BEIJING — Yuan Weimin was the toast of China's sporting scene from the early 1980s, when he coached the women's gold medal volleyball team, to 2001, when as head of the Chinese Olympic committee, he helped bring home the biggest prize of all — Beijing's selection as host city for the 2008 Summer Games.
Now the 70-year-old retired cadre is being denounced by some as a liar and a traitor, accused of spilling state secrets and disrupting Chinese harmony.
The offense lies between the covers of his memoir, Yuan Weimin: Winds and Clouds of the World of Sports, published last month in Beijing.
In the book, so far only available in Chinese, Yuan writes about a deal he says was cut during a cloak-and-dagger meeting in a Geneva hotel room eight years ago in which China promised to support the candidacy of Belgian Jacques Rogge as head of the International Olympic Committee in return for his support of Beijing's Olympic bid.
It was all kept hush-hush because Rogge, as a European representative, couldn't publicly endorse Beijing when two European cities — Paris and Istanbul — were also contenders.
"We had a mutual understanding that we all understood clearly, even if it was not in writing," according to Yuan, who credited ancient Chinese military strategies for shaping the tactics.

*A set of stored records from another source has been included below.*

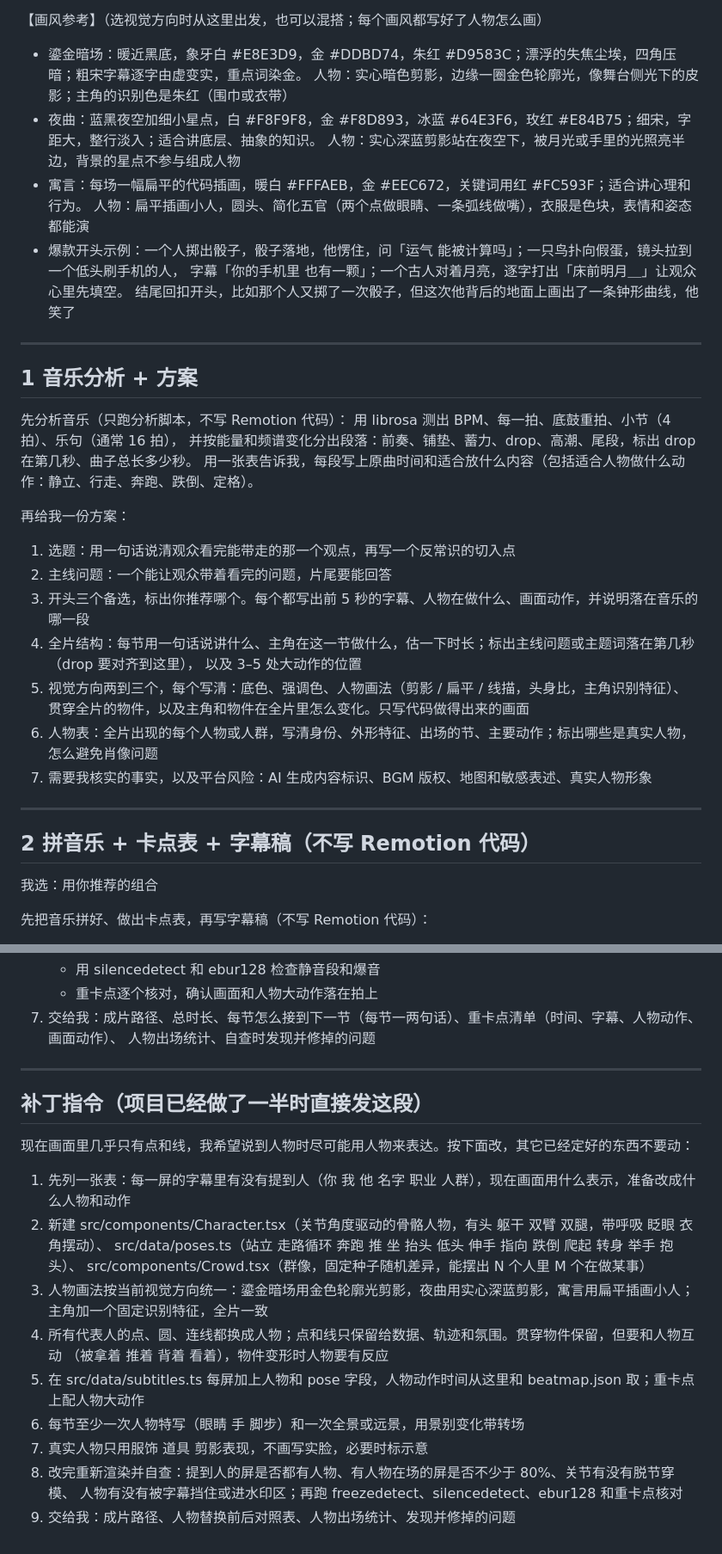
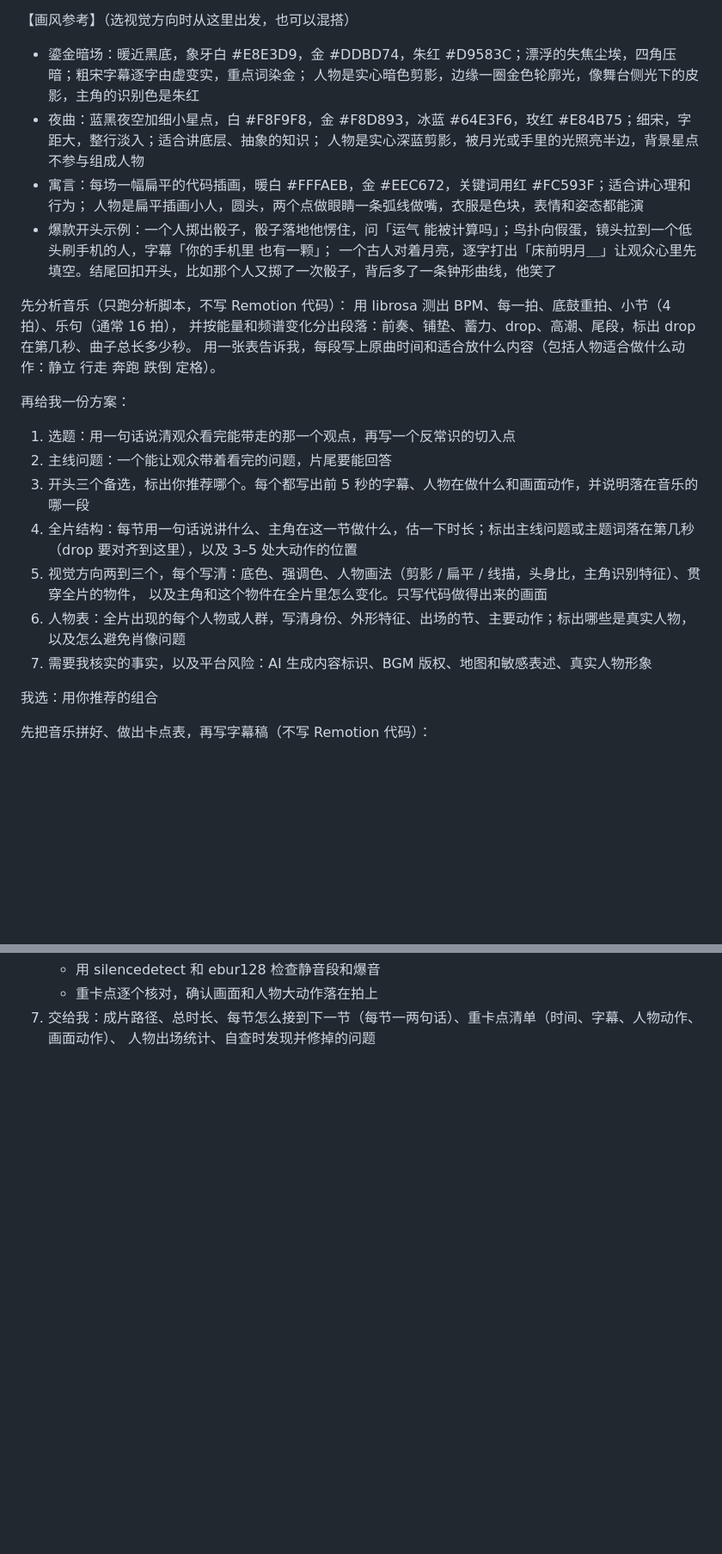
Before and after one commit to cwb1101/remotion-sisyphus, a Markdown page: docs/prompt.md, 2 parts joined by grey strips. Shown at 86% size. Rendered like a GitHub page; blank space fills up the shorter version.

```diff
--- a/docs/prompt.md
+++ b/docs/prompt.md
@@ -67,39 +47,34 @@
 9. 事实要有出处；推测要标「示意」「据说」；片尾列出出处
 
-【画风参考】（选视觉方向时从这里出发，也可以混搭；每个画风都写好了人物怎么画）
-- 鎏金暗场：暖近黑底，象牙白 #E8E3D9，金 #DDBD74，朱红 #D9583C；漂浮的失焦尘埃，四角压暗；粗宋字幕逐字由虚变实，重点词染金。
-  人物：实心暗色剪影，边缘一圈金色轮廓光，像舞台侧光下的皮影；主角的识别色是朱红（围巾或衣带）
-- 夜曲：蓝黑夜空加细小星点，白 #F8F9F8，金 #F8D893，冰蓝 #64E3F6，玫红 #E84B75；细宋，字距大，整行淡入；适合讲底层、抽象的知识。
-  人物：实心深蓝剪影站在夜空下，被月光或手里的光照亮半边，背景的星点不参与组成人物
-- 寓言：每场一幅扁平的代码插画，暖白 #FFFAEB，金 #EEC672，关键词用红 #FC593F；适合讲心理和行为。
-  人物：扁平插画小人，圆头、简化五官（两个点做眼睛、一条弧线做嘴），衣服是色块，表情和姿态都能演
-- 爆款开头示例：一个人掷出骰子，骰子落地，他愣住，问「运气 能被计算吗」；一只鸟扑向假蛋，镜头拉到一个低头刷手机的人，
-  字幕「你的手机里 也有一颗」；一个古人对着月亮，逐字打出「床前明月＿」让观众心里先填空。
-  结尾回扣开头，比如那个人又掷了一次骰子，但这次他背后的地面上画出了一条钟形曲线，他笑了
-
----
-
-## 1 音乐分析 + 方案
+【画风参考】（选视觉方向时从这里出发，也可以混搭）
+- 鎏金暗场：暖近黑底，象牙白 #E8E3D9，金 #DDBD74，朱红 #D9583C；漂浮的失焦尘埃，四角压暗；粗宋字幕逐字由虚变实，重点词染金；
+  人物是实心暗色剪影，边缘一圈金色轮廓光，像舞台侧光下的皮影，主角的识别色是朱红
+- 夜曲：蓝黑夜空加细小星点，白 #F8F9F8，金 #F8D893，冰蓝 #64E3F6，玫红 #E84B75；细宋，字距大，整行淡入；适合讲底层、抽象的知识；
+  人物是实心深蓝剪影，被月光或手里的光照亮半边，背景星点不参与组成人物
+- 寓言：每场一幅扁平的代码插画，暖白 #FFFAEB，金 #EEC672，关键词用红 #FC593F；适合讲心理和行为；
+  人物是扁平插画小人，圆头，两个点做眼睛一条弧线做嘴，衣服是色块，表情和姿态都能演
+- 爆款开头示例：一个人掷出骰子，骰子落地他愣住，问「运气 能被计算吗」；鸟扑向假蛋，镜头拉到一个低头刷手机的人，字幕「你的手机里 也有一颗」；
+  一个古人对着月亮，逐字打出「床前明月＿」让观众心里先填空。结尾回扣开头，比如那个人又掷了一次骰子，背后多了一条钟形曲线，他笑了
 
 先分析音乐（只跑分析脚本，不写 Remotion 代码）：
 用 librosa 测出 BPM、每一拍、底鼓重拍、小节（4 拍）、乐句（通常 16 拍），
 并按能量和频谱变化分出段落：前奏、铺垫、蓄力、drop、高潮、尾段，标出 drop 在第几秒、曲子总长多少秒。
-用一张表告诉我，每段写上原曲时间和适合放什么内容（包括适合人物做什么动作：静立、行走、奔跑、跌倒、定格）。
+用一张表告诉我，每段写上原曲时间和适合放什么内容（包括人物适合做什么动作：静立 行走 奔跑 跌倒 定格）。
 
 再给我一份方案：
 1. 选题：用一句话说清观众看完能带走的那一个观点，再写一个反常识的切入点
 2. 主线问题：一个能让观众带着看完的问题，片尾要能回答
-3. 开头三个备选，标出你推荐哪个。每个都写出前 5 秒的字幕、人物在做什么、画面动作，并说明落在音乐的哪一段
-4. 全片结构：每节用一句话说讲什么、主角在这一节做什么，估一下时长；标出主线问题或主题词落在第几秒（drop 要对齐到这里），
-   以及 3–5 处大动作的位置
-5. 视觉方向两到三个，每个写清：底色、强调色、人物画法（剪影 / 扁平 / 线描，头身比，主角识别特征）、
-   贯穿全片的物件，以及主角和物件在全片里怎么变化。只写代码做得出来的画面
-6. 人物表：全片出现的每个人物或人群，写清身份、外形特征、出场的节、主要动作；标出哪些是真实人物，怎么避免肖像问题
+3. 开头三个备选，标出你推荐哪个。每个都写出前 5 秒的字幕、人物在做什么和画面动作，并说明落在音乐的哪一段
+4. 全片结构：每节用一句话说讲什么、主角在这一节做什么，估一下时长；标出主线问题或主题词落在第几秒（drop 要对齐到这里），以及 3–5 处大动作的位置
+5. 视觉方向两到三个，每个写清：底色、强调色、人物画法（剪影 / 扁平 / 线描，头身比，主角识别特征）、贯穿全片的物件，
+   以及主角和这个物件在全片里怎么变化。只写代码做得出来的画面
+6. 人物表：全片出现的每个人物或人群，写清身份、外形特征、出场的节、主要动作；标出哪些是真实人物，以及怎么避免肖像问题
 7. 需要我核实的事实，以及平台风险：AI 生成内容标识、BGM 版权、地图和敏感表述、真实人物形象
 
----
 
-## 2 拼音乐 + 卡点表 + 字幕稿（不写 Remotion 代码）
+
+
+
 
 我选：用你推荐的组合
 
@@ -175,23 +149,3 @@
    - 重卡点逐个核对，确认画面和人物大动作落在拍上
 7. 交给我：成片路径、总时长、每节怎么接到下一节（每节一两句话）、重卡点清单（时间、字幕、人物动作、画面动作）、
    人物出场统计、自查时发现并修掉的问题
-
----
-
-## 补丁指令（项目已经做了一半时直接发这段）
-
-现在画面里几乎只有点和线，我希望说到人物时尽可能用人物来表达。按下面改，其它已经定好的东西不要动：
-1. 先列一张表：每一屏的字幕里有没有提到人（你 我 他 名字 职业 人群），现在画面用什么表示，准备改成什么人物和动作
-2. 新建 src/components/Character.tsx（关节角度驱动的骨骼人物，有头 躯干 双臂 双腿，带呼吸 眨眼 衣角摆动）、
-   src/data/poses.ts（站立 走路循环 奔跑 推 坐 抬头 低头 伸手 指向 跌倒 爬起 转身 举手 抱头）、
-   src/components/Crowd.tsx（群像，固定种子随机差异，能摆出 N 个人里 M 个在做某事）
-3. 人物画法按当前视觉方向统一：鎏金暗场用金色轮廓光剪影，夜曲用实心深蓝剪影，寓言用扁平插画小人；
-   主角加一个固定识别特征，全片一致
-4. 所有代表人的点、圆、连线都换成人物；点和线只保留给数据、轨迹和氛围。贯穿物件保留，但要和人物互动
-   （被拿着 推着 背着 看着），物件变形时人物要有反应
-5. 在 src/data/subtitles.ts 每屏加上人物和 pose 字段，人物动作时间从这里和 beatmap.json 取；重卡点上配人物大动作
-6. 每节至少一次人物特写（眼睛 手 脚步）和一次全景或远景，用景别变化带转场
-7. 真实人物只用服饰 道具 剪影表现，不画写实脸，必要时标示意
-8. 改完重新渲染并自查：提到人的屏是否都有人物、有人物在场的屏是否不少于 80%、关节有没有脱节穿模、
-   人物有没有被字幕挡住或进水印区；再跑 freezedetect、silencedetect、ebur128 和重卡点核对
-9. 交给我：成片路径、人物替换前后对照表、人物出场统计、发现并修掉的问题
```
Also changed, not shown: other parts of docs/prompt.md (+49 -70 lines), docs/patch-prompt.md (added, +17 -0 lines).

Yuan drops other tidbits from the backroom discussions of China's Olympics bid, including how China sought to deflect criticism of its human rights record. He also writes of fears during the 2000 Sydney Olympics that Chinese athletes (no names here) would be disqualified for doping and of a women's volleyball coach arranging for the Chinese team to lose a match in the 2002 world championships to avoid facing a tougher opponent.
The book is making a splash in China because it is so unusual for anybody from the inner sanctum of the Chinese sporting world to break the usual code of silence.
The Chinese Association for the Promotion of Olympic Culture said last week it would file a civil lawsuit against Yuan's publisher, Beijing Fonghong Media Co., to prevent publication of any additional copies of the book beyond the 200,000 already in print in China.
"The book contains content which is far from the truth and … its publication can be considered as leaking of state secrets," the association said last week.
The Swiss-based International Olympic Committee also rejects Yuan's allegations.
The book's publication has stung many Chinese sports fans, one of whom wrote plaintively on a sports Internet bulletin board: "Even if some of the things he said were true, did he have to reveal them?"
Yuan has said he didn't want to cause controversy.
"The purpose of this book is to tell the truth. It's just about the truth and nothing more," he said.